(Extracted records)
* * * *
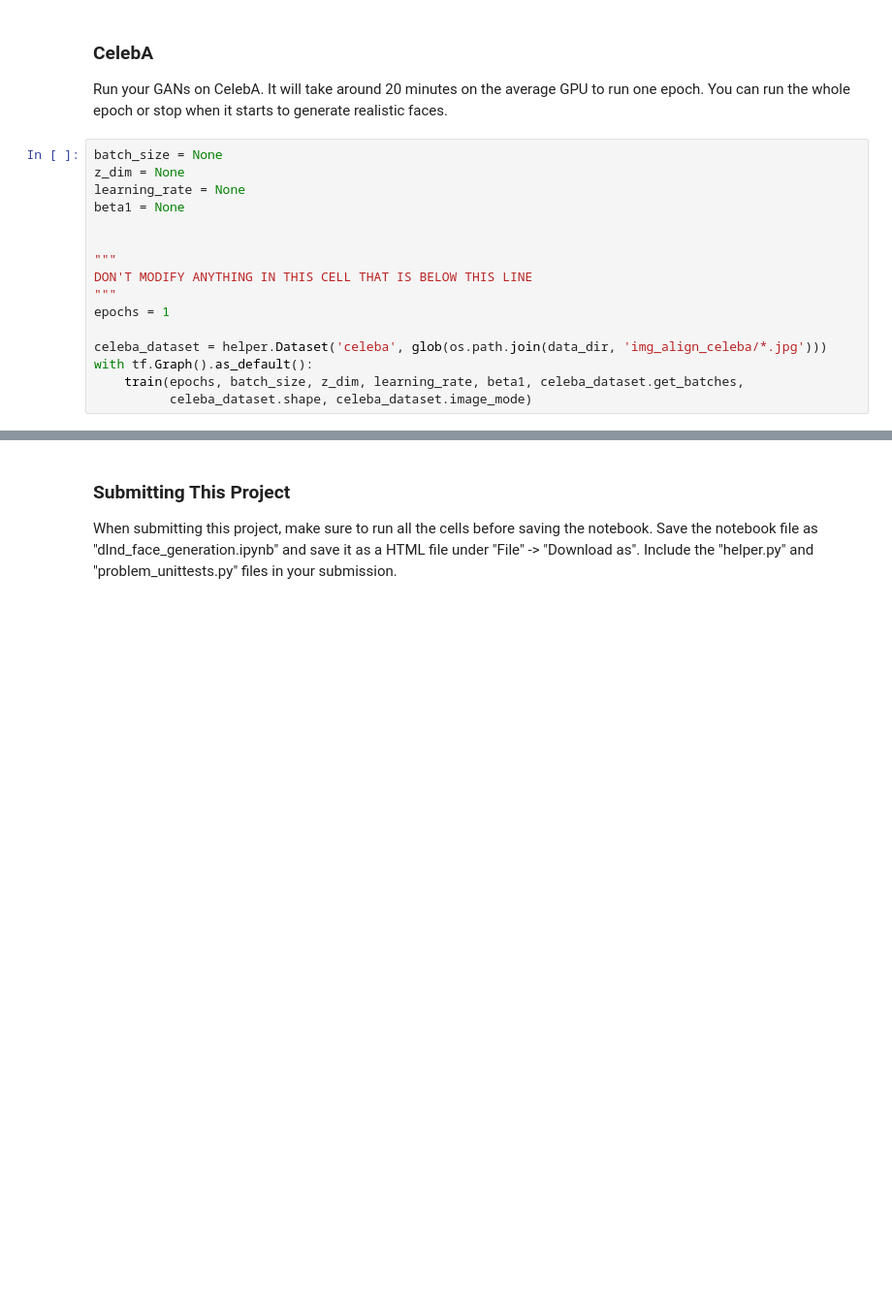
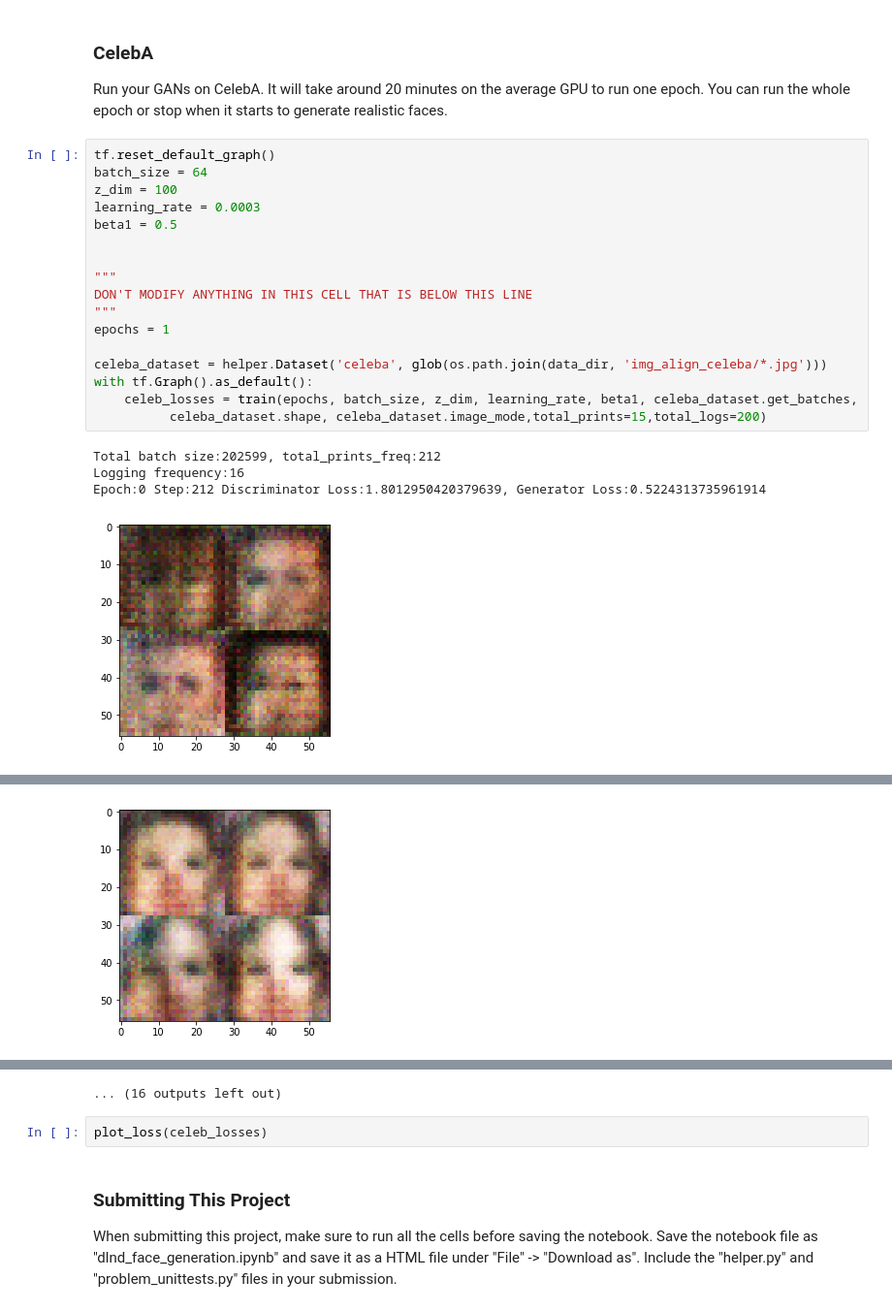
Before and after one commit to fingorn/deep-learning, a Jupyter notebook: face_generation/dlnd_face_generation.ipynb, the cells around one changed output, grey strips where cells are left out. Shown at 97% size. Saved outputs shown, nothing was run; the diff lists cells and outputs as text; blank space fills up the shorter version.

```diff
--- a/face_generation/dlnd_face_generation.ipynb
+++ b/face_generation/dlnd_face_generation.ipynb
@@ -503,18 +508,24 @@ plot_loss(losses)
 ### CelebA
 Run your GANs on CelebA.  It will take around 20 minutes on the average GPU to run one epoch.  You can run the whole epoch or stop when it starts to generate realistic faces.
 # %%
-batch_size = None
-z_dim = None
-learning_rate = None
-beta1 = None
+tf.reset_default_graph()
+batch_size = 64
+z_dim = 100
+learning_rate = 0.0003
+beta1 = 0.5
 
 
 """
 DON'T MODIFY ANYTHING IN THIS CELL THAT IS BELOW THIS LINE
 """
 epochs = 1
 
 celeba_dataset = helper.Dataset('celeba', glob(os.path.join(data_dir, 'img_align_celeba/*.jpg')))
 with tf.Graph().as_default():
-    train(epochs, batch_size, z_dim, learning_rate, beta1, celeba_dataset.get_batches,
-          celeba_dataset.shape, celeba_dataset.image_mode)
+    celeb_losses = train(epochs, batch_size, z_dim, learning_rate, beta1, celeba_dataset.get_batches,
+          celeba_dataset.shape, celeba_dataset.image_mode,total_prints=15,total_logs=200)
+# %% [output]
+Total batch size:202599, total_prints_freq:212
+Logging frequency:16
+Epoch:0 Step:212 Discriminator Loss:1.8012950420379639, Generator Loss:0.5224313735961914
+[figure, added]
@@ -520,0 +533 @@ with tf.Graph().as_default():
+[figure, added]
@@ -521,3 +542,6 @@ with tf.Graph().as_default():
+... (16 outputs left out)
+# %%
+plot_loss(celeb_losses)
 # %% [markdown]
 ### Submitting This Project
 When submitting this project, make sure to run all the cells before saving the notebook. Save the notebook file as "dlnd_face_generation.ipynb" and save it as a HTML file under "File" -> "Download as". Include the "helper.py" and "problem_unittests.py" files in your submission.
```
Also changed, not shown: parts of 7 cells of this notebook.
* * * *
- INSTRUCTIONS TO FOLLOW -
Please write out all the entries above again exactly as they appear, skipping any images.

- TASK ANSWER -
Before and after one commit to fingorn/deep-learning, a Jupyter notebook: face_generation/dlnd_face_generation.ipynb, the cells around one changed output, grey strips where cells are left out. Shown at 97% size. Saved outputs shown, nothing was run; the diff lists cells and outputs as text; blank space fills up the shorter version.

```diff
--- a/face_generation/dlnd_face_generation.ipynb
+++ b/face_generation/dlnd_face_generation.ipynb
@@ -503,18 +508,24 @@ plot_loss(losses)
 ### CelebA
 Run your GANs on CelebA.  It will take around 20 minutes on the average GPU to run one epoch.  You can run the whole epoch or stop when it starts to generate realistic faces.
 # %%
-batch_size = None
-z_dim = None
-learning_rate = None
-beta1 = None
+tf.reset_default_graph()
+batch_size = 64
+z_dim = 100
+learning_rate = 0.0003
+beta1 = 0.5
 
 
 """
 DON'T MODIFY ANYTHING IN THIS CELL THAT IS BELOW THIS LINE
 """
 epochs = 1
 
 celeba_dataset = helper.Dataset('celeba', glob(os.path.join(data_dir, 'img_align_celeba/*.jpg')))
 with tf.Graph().as_default():
-    train(epochs, batch_size, z_dim, learning_rate, beta1, celeba_dataset.get_batches,
-          celeba_dataset.shape, celeba_dataset.image_mode)
+    celeb_losses = train(epochs, batch_size, z_dim, learning_rate, beta1, celeba_dataset.get_batches,
+          celeba_dataset.shape, celeba_dataset.image_mode,total_prints=15,total_logs=200)
+# %% [output]
+Total batch size:202599, total_prints_freq:212
+Logging frequency:16
+Epoch:0 Step:212 Discriminator Loss:1.8012950420379639, Generator Loss:0.5224313735961914
+[figure, added]
@@ -520,0 +533 @@ with tf.Graph().as_default():
+[figure, added]
@@ -521,3 +542,6 @@ with tf.Graph().as_default():
+... (16 outputs left out)
+# %%
+plot_loss(celeb_losses)
 # %% [markdown]
 ### Submitting This Project
 When submitting this project, make sure to run all the cells before saving the notebook. Save the notebook file as "dlnd_face_generation.ipynb" and save it as a HTML file under "File" -> "Download as". Include the "helper.py" and "problem_unittests.py" files in your submission.
```
Also changed, not shown: parts of 7 cells of this notebook.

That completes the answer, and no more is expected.